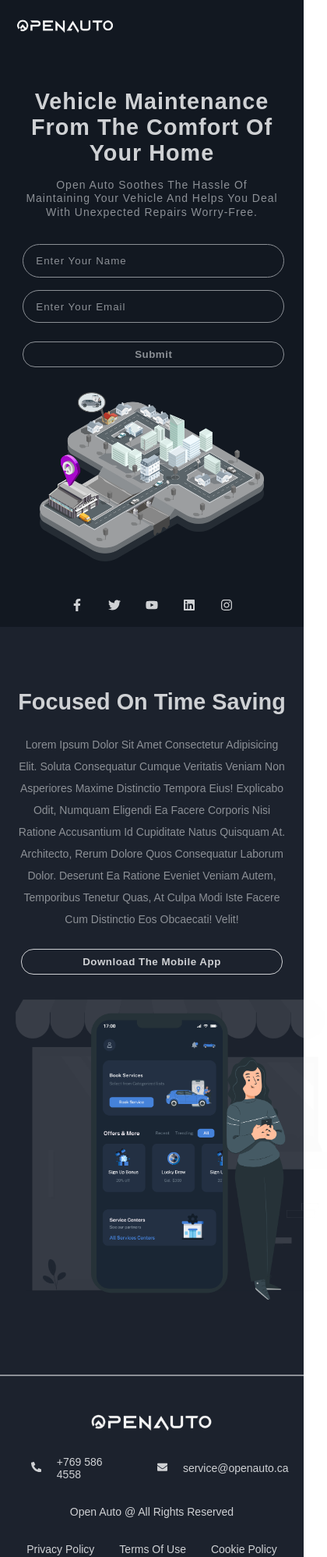
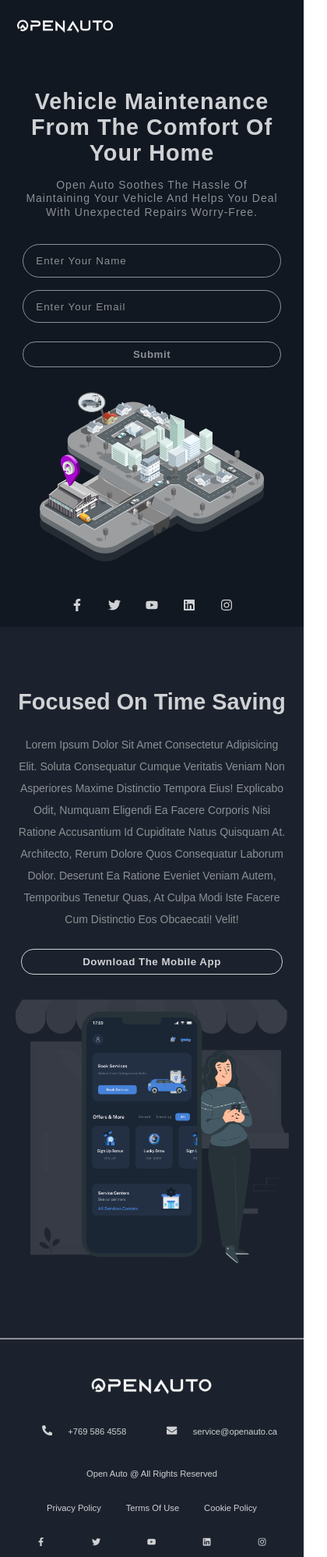
Before and after one commit to chirag-08x/vocally-assignment, a React app: page / in a window 390 px wide. Shown: the top 1997 px of the page at 78% size, 420 px wide, since content can reach past the window. Built offline with nearby package versions, Linux system fonts and the light colour scheme.

Commit message:
fixed mobile

```diff
--- a/src/components/footer.jsx
+++ b/src/components/footer.jsx
@@ -49,7 +49,6 @@ export default Footer;
 
 const Wrapper = styled.footer`
   background-color: var(--clr-primary-2);
-
   padding: 1rem 0;
 
   hr {
@@ -67,7 +66,7 @@ const Wrapper = styled.footer`
 
     div {
       color: var(--clr-primary-3);
-      font-size: 0.875rem;
+      font-size: 0.7rem;
     }
 
     .img-container {
@@ -152,4 +151,12 @@ const Wrapper = styled.footer`
       }
     }
   }
+
+  @media (min-width: 425px) {
+    .container {
+      div {
+        font-size: 0.875rem;
+      }
+    }
+  }
 `;
--- a/src/components/form.jsx
+++ b/src/components/form.jsx
@@ -107,7 +107,8 @@ const Wrapper = styled.div`
     div {
       margin-bottom: 1rem;
       input {
-        width: 21rem;
+        width: 100%;
+        max-width: 21rem;
         border-radius: 2rem;
         border: 1px solid var(--clr-primary-4);
         padding: 0.8rem 1rem;
@@ -119,7 +120,8 @@ const Wrapper = styled.div`
     button {
       border: 1px solid var(--clr-primary-4);
       margin-top: 0.5rem;
-      width: 21rem;
+      width: 100%;
+      max-width: 21rem;
       color: var(--clr-primary-4);
 
       &:hover {
--- a/src/components/info.jsx
+++ b/src/components/info.jsx
@@ -58,12 +58,14 @@ const Wrapper = styled.section`
       }
 
       button {
-        width: 21rem;
+        width: 100%;
+        max-width: 21rem;
       }
     }
 
     figure {
-      width: 25rem;
+      width: 100%;
+      max-width: 25rem;
       margin: 0 auto;
     }
   }
```
Also changed, not shown: 1 other file (tests, documents, lock files or other folders).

Exercise: In the listing above, each line with the word "primary" is to be copied out.

Task output:
   background-color: var(--clr-primary-2);
       color: var(--clr-primary-3);
         border: 1px solid var(--clr-primary-4);
       border: 1px solid var(--clr-primary-4);
       color: var(--clr-primary-4);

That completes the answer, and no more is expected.